Extracted records »
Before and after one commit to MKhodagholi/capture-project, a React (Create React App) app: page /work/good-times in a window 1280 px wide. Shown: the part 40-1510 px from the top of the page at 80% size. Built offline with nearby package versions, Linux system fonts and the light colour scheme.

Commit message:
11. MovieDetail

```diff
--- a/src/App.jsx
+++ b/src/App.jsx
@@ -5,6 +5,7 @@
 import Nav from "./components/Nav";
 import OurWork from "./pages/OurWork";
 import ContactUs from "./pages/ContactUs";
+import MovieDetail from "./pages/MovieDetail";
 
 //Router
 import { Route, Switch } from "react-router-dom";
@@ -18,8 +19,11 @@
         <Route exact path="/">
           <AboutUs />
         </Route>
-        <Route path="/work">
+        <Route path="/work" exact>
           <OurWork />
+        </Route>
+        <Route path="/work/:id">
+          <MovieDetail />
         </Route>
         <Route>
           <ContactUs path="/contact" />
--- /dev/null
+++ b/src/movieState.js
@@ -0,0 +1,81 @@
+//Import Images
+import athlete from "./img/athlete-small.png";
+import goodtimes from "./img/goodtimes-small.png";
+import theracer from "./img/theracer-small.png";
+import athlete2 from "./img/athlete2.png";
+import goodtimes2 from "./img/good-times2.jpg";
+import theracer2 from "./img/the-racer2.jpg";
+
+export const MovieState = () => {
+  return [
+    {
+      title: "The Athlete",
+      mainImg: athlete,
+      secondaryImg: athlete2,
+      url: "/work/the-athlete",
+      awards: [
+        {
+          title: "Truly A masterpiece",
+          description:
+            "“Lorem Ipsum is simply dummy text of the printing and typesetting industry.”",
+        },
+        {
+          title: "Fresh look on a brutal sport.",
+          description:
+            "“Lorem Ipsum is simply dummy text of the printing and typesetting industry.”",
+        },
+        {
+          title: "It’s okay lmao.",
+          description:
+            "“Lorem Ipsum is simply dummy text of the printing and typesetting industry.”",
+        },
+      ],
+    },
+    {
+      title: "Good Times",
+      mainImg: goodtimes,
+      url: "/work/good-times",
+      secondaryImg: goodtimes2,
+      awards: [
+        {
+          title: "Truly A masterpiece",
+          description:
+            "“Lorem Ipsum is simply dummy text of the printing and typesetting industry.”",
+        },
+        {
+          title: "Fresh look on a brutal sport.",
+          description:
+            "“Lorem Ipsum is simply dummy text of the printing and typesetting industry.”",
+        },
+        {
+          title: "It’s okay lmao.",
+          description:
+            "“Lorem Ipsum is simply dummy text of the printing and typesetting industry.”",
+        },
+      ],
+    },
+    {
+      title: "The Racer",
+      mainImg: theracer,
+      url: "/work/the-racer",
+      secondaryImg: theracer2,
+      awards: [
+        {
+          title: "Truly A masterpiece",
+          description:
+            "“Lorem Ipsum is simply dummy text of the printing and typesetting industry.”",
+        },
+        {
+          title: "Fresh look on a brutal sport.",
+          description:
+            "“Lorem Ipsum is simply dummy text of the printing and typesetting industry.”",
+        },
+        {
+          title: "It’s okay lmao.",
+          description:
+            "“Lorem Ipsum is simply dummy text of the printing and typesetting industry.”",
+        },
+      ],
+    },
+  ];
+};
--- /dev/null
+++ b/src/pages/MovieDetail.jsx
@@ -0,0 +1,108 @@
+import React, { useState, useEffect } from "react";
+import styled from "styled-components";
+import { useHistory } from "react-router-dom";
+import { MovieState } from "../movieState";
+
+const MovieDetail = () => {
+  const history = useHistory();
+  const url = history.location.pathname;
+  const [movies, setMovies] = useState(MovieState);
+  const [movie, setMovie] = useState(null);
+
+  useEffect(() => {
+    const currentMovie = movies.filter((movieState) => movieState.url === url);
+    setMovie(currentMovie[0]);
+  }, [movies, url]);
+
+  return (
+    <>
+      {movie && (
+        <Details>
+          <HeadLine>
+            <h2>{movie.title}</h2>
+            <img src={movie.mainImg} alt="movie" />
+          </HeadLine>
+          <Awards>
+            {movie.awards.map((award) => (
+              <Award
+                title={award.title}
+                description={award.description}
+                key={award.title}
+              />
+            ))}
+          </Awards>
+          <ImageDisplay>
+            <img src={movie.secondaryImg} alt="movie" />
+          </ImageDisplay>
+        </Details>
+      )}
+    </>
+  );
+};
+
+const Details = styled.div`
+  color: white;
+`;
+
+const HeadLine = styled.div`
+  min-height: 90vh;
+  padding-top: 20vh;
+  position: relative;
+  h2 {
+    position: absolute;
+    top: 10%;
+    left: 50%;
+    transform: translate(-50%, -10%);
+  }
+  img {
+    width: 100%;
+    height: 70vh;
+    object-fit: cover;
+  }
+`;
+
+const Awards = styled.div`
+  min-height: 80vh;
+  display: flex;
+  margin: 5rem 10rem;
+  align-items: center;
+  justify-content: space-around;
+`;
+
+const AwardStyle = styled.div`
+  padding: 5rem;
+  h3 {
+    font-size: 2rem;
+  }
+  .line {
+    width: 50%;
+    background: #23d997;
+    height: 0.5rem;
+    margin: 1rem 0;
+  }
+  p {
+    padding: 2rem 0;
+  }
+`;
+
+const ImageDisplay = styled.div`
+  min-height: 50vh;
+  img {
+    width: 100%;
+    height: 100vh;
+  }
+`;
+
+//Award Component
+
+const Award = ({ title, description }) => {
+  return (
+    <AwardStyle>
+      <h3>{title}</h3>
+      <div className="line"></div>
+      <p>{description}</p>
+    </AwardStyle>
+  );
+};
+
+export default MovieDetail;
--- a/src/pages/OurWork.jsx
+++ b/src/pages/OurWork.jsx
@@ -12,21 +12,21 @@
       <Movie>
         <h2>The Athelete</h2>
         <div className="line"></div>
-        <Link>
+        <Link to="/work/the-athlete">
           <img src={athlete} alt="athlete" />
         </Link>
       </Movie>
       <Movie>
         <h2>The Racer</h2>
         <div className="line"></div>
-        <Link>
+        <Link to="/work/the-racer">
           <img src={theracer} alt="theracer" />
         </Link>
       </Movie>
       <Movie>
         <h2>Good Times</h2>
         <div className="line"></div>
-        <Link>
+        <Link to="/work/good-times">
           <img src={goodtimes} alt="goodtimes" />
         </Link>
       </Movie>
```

Problem details » Among the records, count every line where "OurWork" appears. Reply with the total alone.

The answer » 4